Central to these projects is the establishment of strategic and mutual partnerships, negotiated and delivered working with international galleries, artists and cultural organisations. Projects were developed in collaboration and partnership with cultural agencies such as Culture 10, major cultural festivals such as CHINA NOW, EAST’08 & The British Council’s UK-Japan 2008 and Japan 150 festivals. Working with galleries and venues such as BALTIC Centre for Contemporary Art and V&A South Kensington, London, BankART NYK, Visiting Arts, Beppu Project and P3 art and environment.

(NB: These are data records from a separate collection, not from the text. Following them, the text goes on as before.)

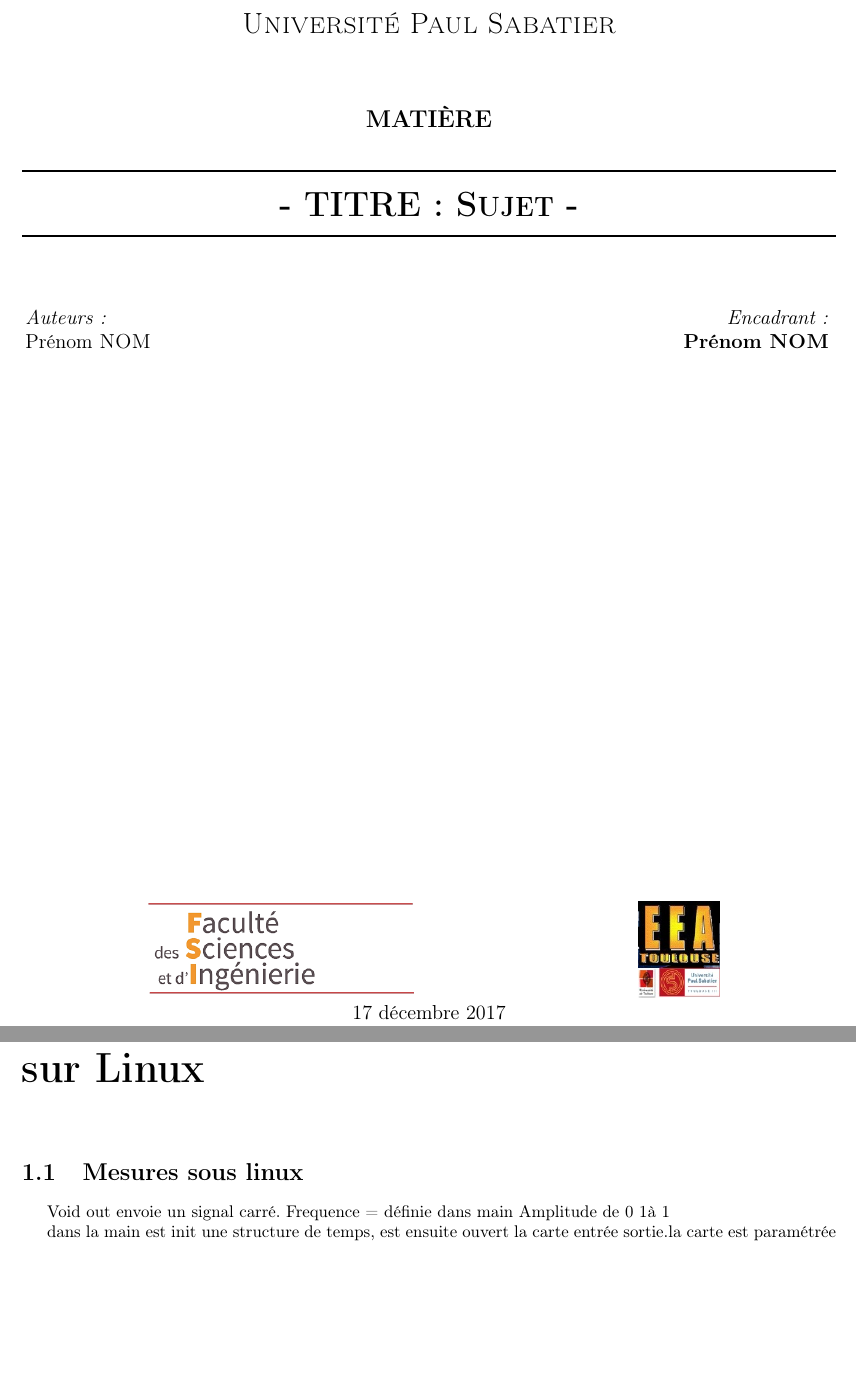
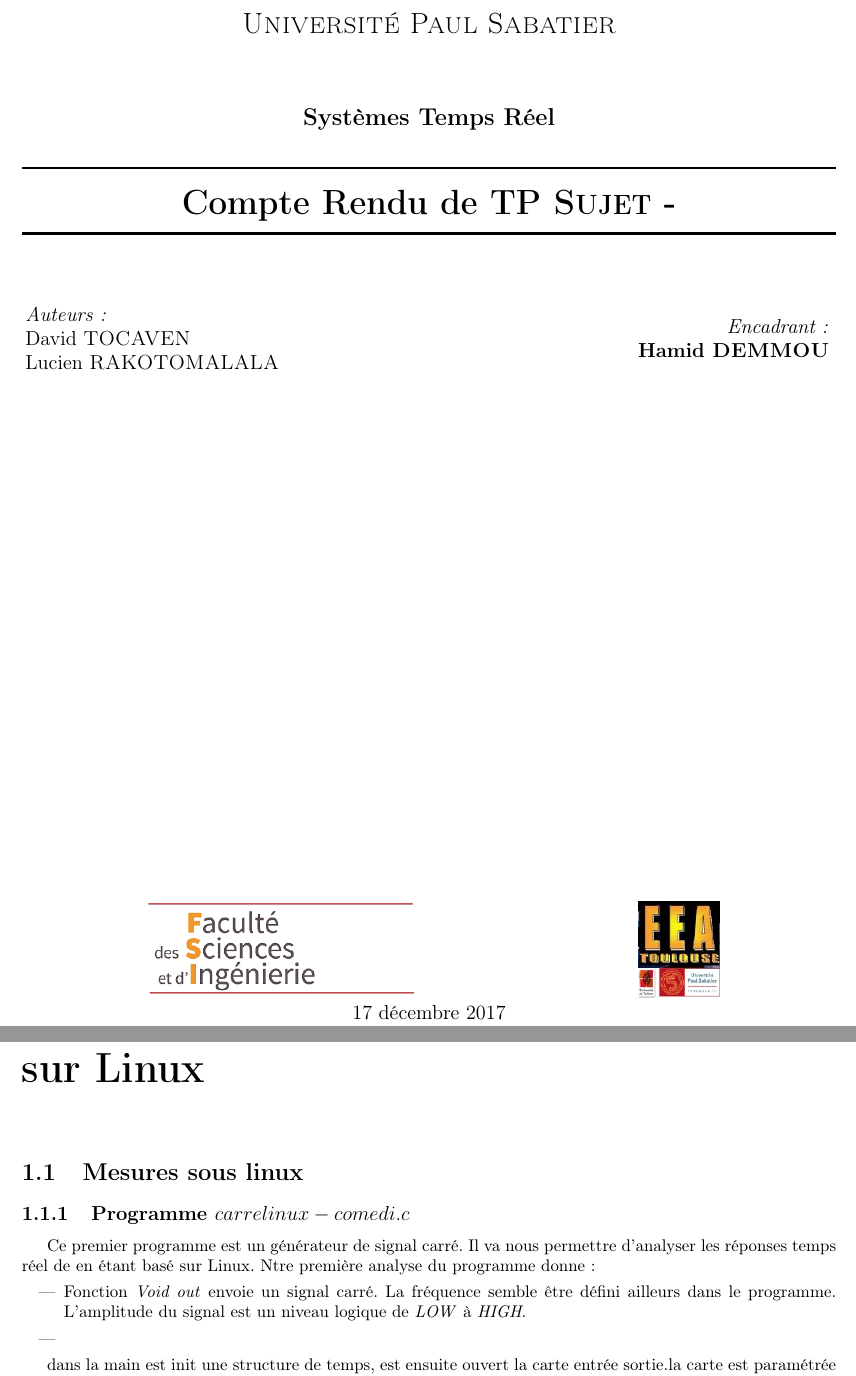
Before and after one commit to lucienRakotomalala/TP-RTAI, a LaTeX document (Rapport_TP/Rapport_TP/main.tex, which reads Rapport_TP/Rapport_TP/I/chap1.tex, Rapport_TP/Rapport_TP/page_de_garde/page_de_garde.tex): two parts of pages 1 and 5 of 11, joined at a grey line, cut so that both start at the same text, the shorter picture padded with empty space. Compiled offline with pdfLaTeX.

Commit message:
Init Rapport

```diff
--- a/Rapport_TP/Rapport_TP/I/chap1.tex
+++ b/Rapport_TP/Rapport_TP/I/chap1.tex
@@ -1,8 +1,11 @@
 \chapter{TP 1 : Iniiation a un OS temps Réel basé sur Linux}
 
 \section{Mesures sous linux}
-Void out envoie un signal carré. Frequence = définie dans main
-		Amplitude de 0 1à 1
+\subsection{Programme $carrelinux-comedi.c$}
+Ce premier programme est un générateur de signal carré. Il va nous permettre d'analyser les réponses temps réel de en étant basé sur Linux. Ntre première analyse du programme donne :\begin{itemize}
+\item Fonction \emph{Void out} envoie un signal carré. La fréquence semble être défini ailleurs dans le programme. L'amplitude du signal est un niveau logique de \emph{LOW} à \emph{HIGH}.
+\item
+\end{itemize}
 
 dans la main est init une structure de temps, est ensuite ouvert la carte entrée sortie.la carte est paramétrée en sortie sur les ports 0 et 1.
 ensuite, l'algorithme attend
--- a/Rapport_TP/Rapport_TP/main.tex
+++ b/Rapport_TP/Rapport_TP/main.tex
@@ -57,8 +57,8 @@
 
 \hypersetup{							% Information sur le document
 pdfauthor = { NOM },				% Auteurs
-pdftitle = {Matière - Titre - Sujet },		% Titre du document
-pdfsubject = {matière},		% Sujet
+pdftitle = {Systèmes Temps Réel},		% Titre du document
+pdfsubject = {Compte Rendu de TP},		% Sujet
 pdfkeywords = {},				% Mots-clefs
 pdfstartview={FitH}}					% ajuste la page à la largueur de l'écran
 %pdfcreator = {MikTeX},% Logiciel qui a crée le document
--- a/Rapport_TP/Rapport_TP/page_de_garde/page_de_garde.tex
+++ b/Rapport_TP/Rapport_TP/page_de_garde/page_de_garde.tex
@@ -12,27 +12,27 @@
 
 \textsc{\LARGE Université Paul Sabatier}\\[1.5cm]
 
-\textsc{\Large \bf MATIÈRE }\\[0.5cm]
+\textsc{\Large \bf Systèmes Temps Réel }\\[0.5cm]
 
 % Title
 \HRule \\[0.4cm]
 
-{\huge \bfseries  - TITRE : \textsc{Sujet} -}
+{\huge \bfseries  Compte Rendu de TP \textsc{Sujet} -}
 
 \HRule \\[1.5cm]
 
 % Author and supervisor
 \begin{minipage}{0.4\textwidth}
 \begin{flushleft} \large
-\emph{Auteurs:}\\
-%Prenom \textsc{Nom}\\
-Prénom \textsc{NOM}\\
+\emph{Auteurs: }\\
+David \textsc{TOCAVEN}\\
+Lucien \textsc{RAKOTOMALALA}\\
 \end{flushleft}
 \end{minipage}
 \begin{minipage}{0.58\textwidth}
 \begin{flushright} \large
 \emph{Encadrant:} \\
-\textbf{ Prénom \textsc{NOM}}
+\textbf{ Hamid  \textsc{DEMMOU}}
 \end{flushright}
 \end{minipage}
 \newline
```
Also changed, not shown: Rapport_TP/Rapport_TP/main.pdf, Rapport_TP/Rapport_TP/I/chap1.tex (3 more changed lines).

As International Projects Associate, Central Saint Martins he co-established the relationship and later joint Global Art Joint Project of the Graduate School of Fine Arts, Tokyo University of the Arts, in 2015, in collaboration with the world’s top art institutions: the École Nationale Supérieure des Beaux-Arts de Paris; Central Saint Martins, University of the Arts London; and the School of Art Institute of Chicago.
In 2009 he was the recipient of a Cultural Leadership Award; UK Government-funded investment in excellence in leadership across the creative and cultural industries. Subsequently, he was awarded a Research Fellow from The Japan Foundation and later Central Saint Martins, University of the Arts London, and undertook several extended research trips to Japan, China and wider Asia-Pacific region. Research interests encompass Contemporary Japanese art since the 1960s, contemporary exhibitions of Japanese art; Japanese artists in the international diaspora, performance art and the body in art; strategies and politics of curating ‘Japanese’ art; twentieth-century Japan and modernity; Visual culture in Japan and spectatorship, transnational art and post-March 11 artistic activity; Criticism and curating in the Japanese art world.

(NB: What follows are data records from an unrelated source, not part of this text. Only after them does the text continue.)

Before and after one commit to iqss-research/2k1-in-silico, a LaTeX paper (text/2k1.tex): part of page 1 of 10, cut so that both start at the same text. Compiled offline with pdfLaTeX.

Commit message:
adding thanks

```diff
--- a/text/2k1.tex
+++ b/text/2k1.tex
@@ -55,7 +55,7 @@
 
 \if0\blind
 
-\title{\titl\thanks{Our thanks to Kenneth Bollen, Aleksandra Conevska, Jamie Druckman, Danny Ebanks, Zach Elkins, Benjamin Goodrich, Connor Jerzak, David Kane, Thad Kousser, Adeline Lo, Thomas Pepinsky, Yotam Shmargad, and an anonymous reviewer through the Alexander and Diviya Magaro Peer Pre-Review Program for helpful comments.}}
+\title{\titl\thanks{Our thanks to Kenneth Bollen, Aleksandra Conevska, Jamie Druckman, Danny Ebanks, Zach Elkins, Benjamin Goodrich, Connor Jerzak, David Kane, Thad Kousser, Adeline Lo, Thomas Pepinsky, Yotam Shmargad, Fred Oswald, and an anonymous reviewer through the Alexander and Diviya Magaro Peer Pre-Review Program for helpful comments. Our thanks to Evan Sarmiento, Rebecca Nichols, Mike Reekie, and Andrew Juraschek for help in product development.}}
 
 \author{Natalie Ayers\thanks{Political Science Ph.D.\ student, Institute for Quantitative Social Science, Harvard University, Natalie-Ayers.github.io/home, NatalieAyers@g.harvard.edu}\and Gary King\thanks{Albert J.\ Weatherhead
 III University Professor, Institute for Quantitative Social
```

As a Lecturer in Modern and Contemporary Japanese Art, Sotheby’s Institute of Art, he specialises in the study and teaching of Japanese art. He has also given and participated in numerous conference and talks, lectures and delivered discussion events at esteemed institutions including the Sainsbury Institute for the Study of Japanese Arts and Cultures, Tokyo Geidai, 3331 Arts Chiyoda, Daiwa Anglo-Japanese Foundation, Japan Foundation and University of the Arts London.
Selected organisations and institutions he has partnered and or collaborated with include; Serpentine Galleries, London; BALTIC Centre for Contemporary Art, Newcastle/Gateshead; NFT South Bank London; EAI, New York; BankArt NYK, Yokohama; Tate Art Galleries; P3 art and environment, Tokyo; Beppu Project NPO, Oita; Sainsbury Institute for the Study of Japanese Arts and Cultures, Norwich; ShanghArt gallery, Shanghai; Hong Kong Arts Centre & Iniva (Institute of International Visual Arts), London.